|AMD FX-8350 Vishera Desktop Processor|
|Reviews - Featured Reviews: Processors|
|Written by David Ramsey|
|Monday, 22 October 2012|
Page 12 of 15
Piledriver Core Performance
As we saw in our original FX-8150 review, and indeed in this review, the FX CPU's weakness is in its per-core performance; or, more succinctly, instructions per clock cycle. Think of how you'd make a car faster: you could add more horsepower, or make it lighter, the idea in both cases being to increase the horsepower-per-pound ratio. Adding horsepower is easy: just make the engine bigger or add a turbo or supercharger. Making the car lighter, on the other hand (while staying within safety regulations), is both complex and expensive.

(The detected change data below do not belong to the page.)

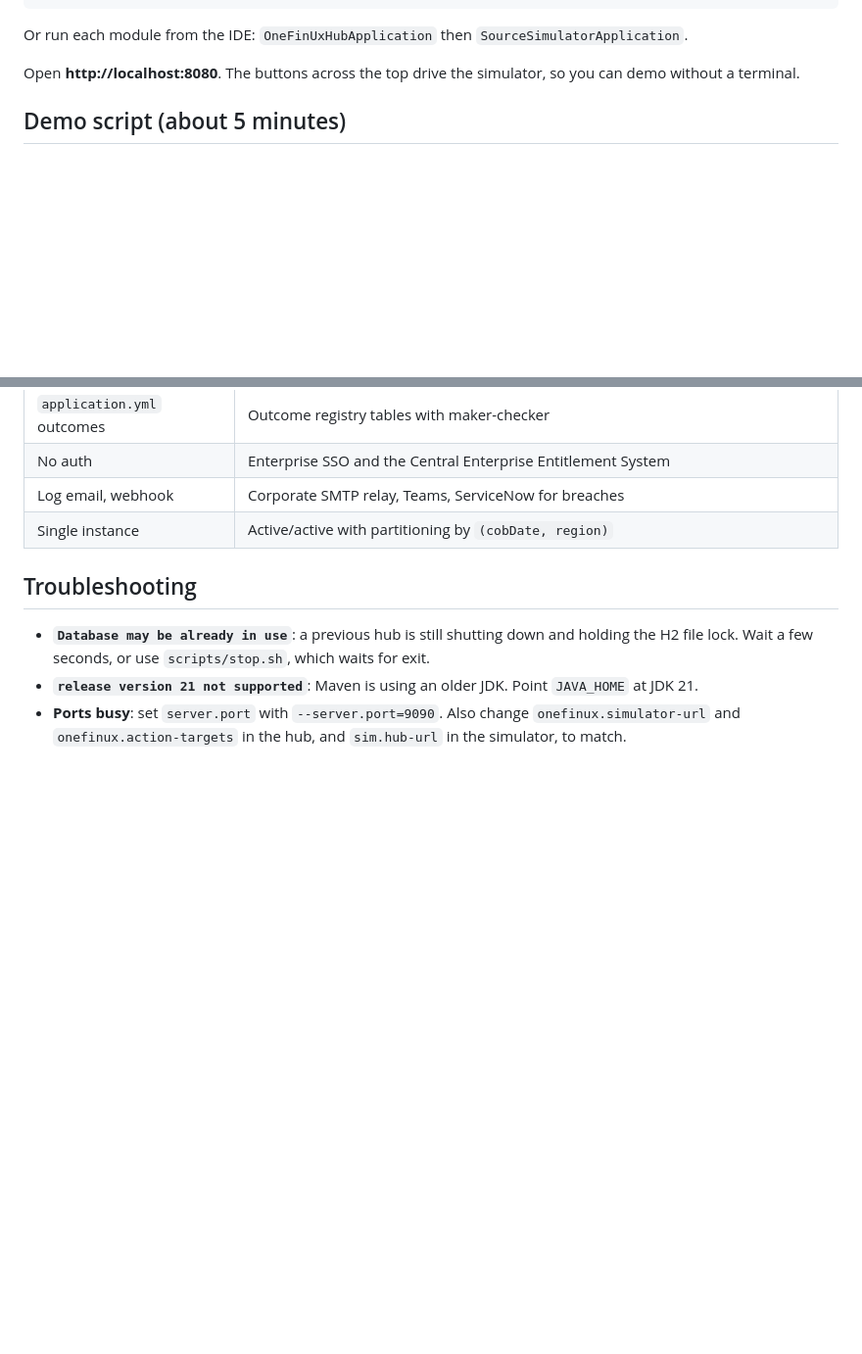
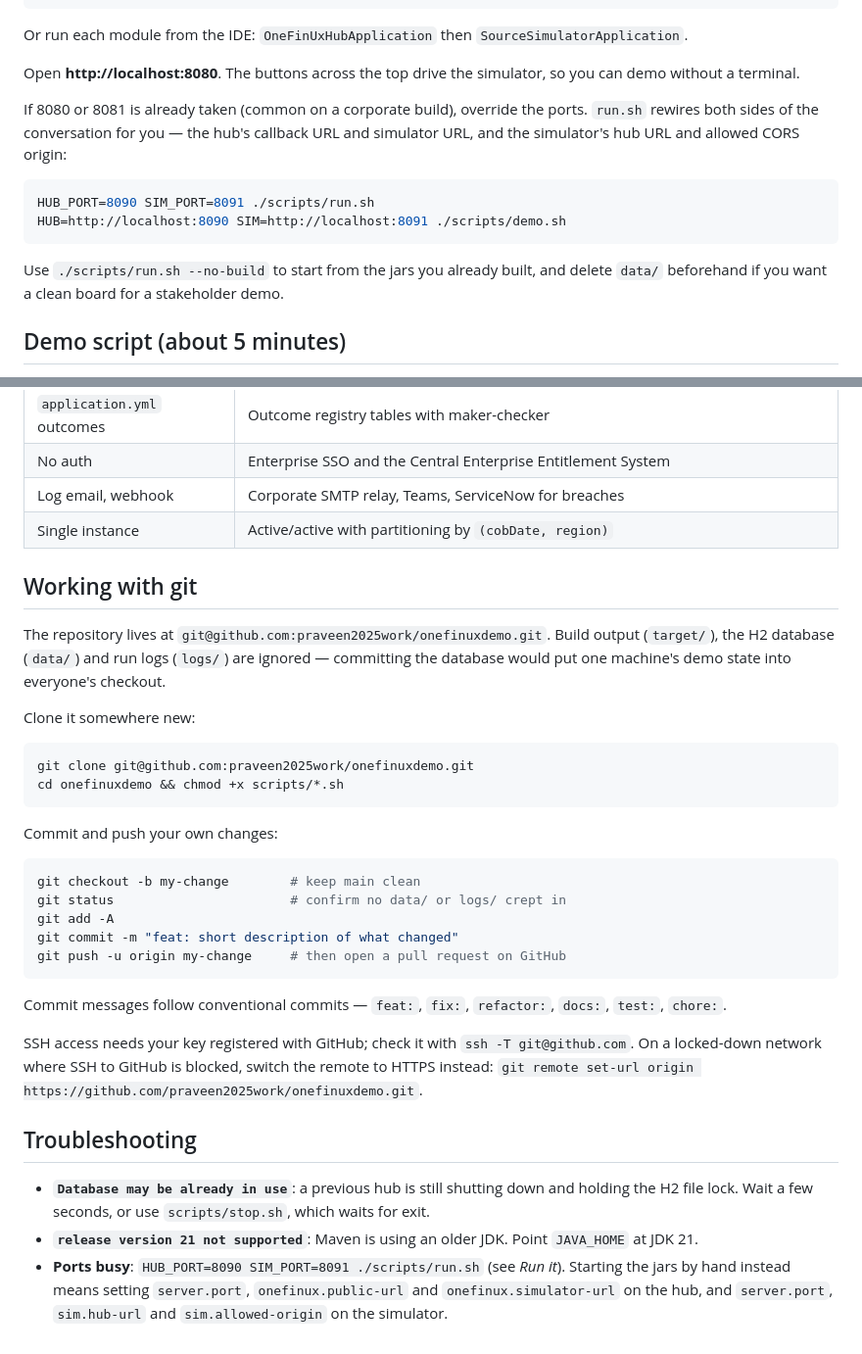
Before and after one commit to praveen2025work/onefinuxdemo, a Markdown page: README.md, 2 parts joined by grey strips. Shown at 98% size. GitHub-like rendering; blank space fills up the shorter version.

Commit message:
docs: document port overrides and the git workflow
- Run it: HUB_PORT / SIM_PORT overrides for machines where 8080 or 8081
  is taken, plus --no-build and clearing data/ before a demo.
- New "Working with git" section: clone, branch, commit, push, and the
  HTTPS fallback for networks that block SSH to GitHub.
- Replaced the stale "ports busy" troubleshooting entry, which described
  properties that the run script now sets.

Co-Authored-By: Claude Opus 5 <noreply@anthropic.com>
Claude-Session: https://claude.ai/code/session_01MgzYrfxVV9apwCvEgJkpBA

````diff
--- a/README.md
+++ b/README.md
@@ -41,6 +41,18 @@ powershell -ExecutionPolicy Bypass -File scripts\demo.ps1
 Or run each module from the IDE: `OneFinUxHubApplication` then `SourceSimulatorApplication`.
 
 Open **http://localhost:8080**. The buttons across the top drive the simulator, so you can demo without a terminal.
+
+If 8080 or 8081 is already taken (common on a corporate build), override the ports. `run.sh` rewires both
+sides of the conversation for you — the hub's callback URL and simulator URL, and the simulator's hub URL
+and allowed CORS origin:
+
+```bash
+HUB_PORT=8090 SIM_PORT=8091 ./scripts/run.sh
+HUB=http://localhost:8090 SIM=http://localhost:8091 ./scripts/demo.sh
+```
+
+Use `./scripts/run.sh --no-build` to start from the jars you already built, and delete `data/` beforehand
+if you want a clean board for a stakeholder demo.
 
 ## Demo script (about 5 minutes)
 
@@ -143,8 +155,37 @@ mvn test
 | Log email, webhook | Corporate SMTP relay, Teams, ServiceNow for breaches |
 | Single instance | Active/active with partitioning by `(cobDate, region)` |
 
+## Working with git
+
+The repository lives at `git@github.com:praveen2025work/onefinuxdemo.git`. Build output (`target/`), the H2
+database (`data/`) and run logs (`logs/`) are ignored — committing the database would put one machine's demo
+state into everyone's checkout.
+
+Clone it somewhere new:
+
+```bash
+git clone git@github.com:praveen2025work/onefinuxdemo.git
+cd onefinuxdemo && chmod +x scripts/*.sh
+```
+
+Commit and push your own changes:
+
+```bash
+git checkout -b my-change        # keep main clean
+git status                       # confirm no data/ or logs/ crept in
+git add -A
+git commit -m "feat: short description of what changed"
+git push -u origin my-change     # then open a pull request on GitHub
+```
+
+Commit messages follow conventional commits — `feat:`, `fix:`, `refactor:`, `docs:`, `test:`, `chore:`.
+
+SSH access needs your key registered with GitHub; check it with `ssh -T git@github.com`. On a locked-down
+network where SSH to GitHub is blocked, switch the remote to HTTPS instead:
+`git remote set-url origin https://github.com/praveen2025work/onefinuxdemo.git`.
+
 ## Troubleshooting
 
 - **`Database may be already in use`**: a previous hub is still shutting down and holding the H2 file lock. Wait a few seconds, or use `scripts/stop.sh`, which waits for exit.
 - **`release version 21 not supported`**: Maven is using an older JDK. Point `JAVA_HOME` at JDK 21.
-- **Ports busy**: set `server.port` with `--server.port=9090`. Also change `onefinux.simulator-url` and `onefinux.action-targets` in the hub, and `sim.hub-url` in the simulator, to match.
+- **Ports busy**: `HUB_PORT=8090 SIM_PORT=8091 ./scripts/run.sh` (see *Run it*). Starting the jars by hand instead means setting `server.port`, `onefinux.public-url` and `onefinux.simulator-url` on the hub, and `server.port`, `sim.hub-url` and `sim.allowed-origin` on the simulator.
````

It's the same with processors. You can increase performance by increasing the instructions a core can execute per clock cycle, or by increasing the clock frequency and adding more cores, and the idea in either case is to increase the number of instructions executed per unit of time. Modern superscalar processors are insanely complex: x86 instructions must be broken down into microcode; pipelines must be managed, along with on-chip caches; branch prediction and speculative execution must be optimized, and there's even more that only processor architects could hope to understand. The point is that increasing instructions per clock is hard, but simply ramping up the clock speed (and adding cores) is a lot easier. This is the route AMD has taken with its FX series CPUs. Still, AMD says that they've made a number of architectural improvements in the Piledriver core over the previous Bulldozer core:
To test these improvements without considering core count or clock speed, I locked both my FX-8150 and FX-8350 at 3.6GHz and disabled turbo mode. I then ran some benchmarks to compare per-core performance at the same clock speed. Handbrake and Blender were both run only on a single core.
As you can see, the Piledriver cores are faster than the Bulldozer cores. If the percent improvement doesn't seem that dramatic, keep in mind that it's about the same level of improvement that we saw in the transition from Sandy Bridge to Ivy Bridge in the Intel world. Of course, Bulldozer is starting from a much lower base: as we noted in our FX-8150 review, the Bulldozer cores provide about the same performance overall as the much older Thuban cores in AMD's Phenom II X6-1100T processor. So while AMD has made progress, they still have a long way to go.
The Piledriver cores in the FX-8350 benefit from the same new instructions we saw introduced in the FX-8150. Specifically, these are:
The problem with introducing new instructions is that they don't benefit existing programs: new programs must be specifically coded to use them. And as our tests with the FX-8150 and modified versions of the x264HD benchmark showed, substantial performance increases are possible if programs are coded to use these new instructions. The FMA (fused multiply-add) instructions in particular can help video transcoding applications, but these new instructions have yet to achieve any broad penetration in the program market.
Each Bulldozer/Piledriver module shares L2 cache between its two integer cores, so if a multi-threaded process can be spread among modules so that (for example) two threads each execute on separate modules rather than in the same module, each will get twice as much L2 cache as it would otherwise, potentially increasing performance. Microsoft has released hotfixes for Windows 7 that supposedly addressed this issue, but they didn't seem to have any measurable effect on performance. Windows 8 may improve this...we'll see.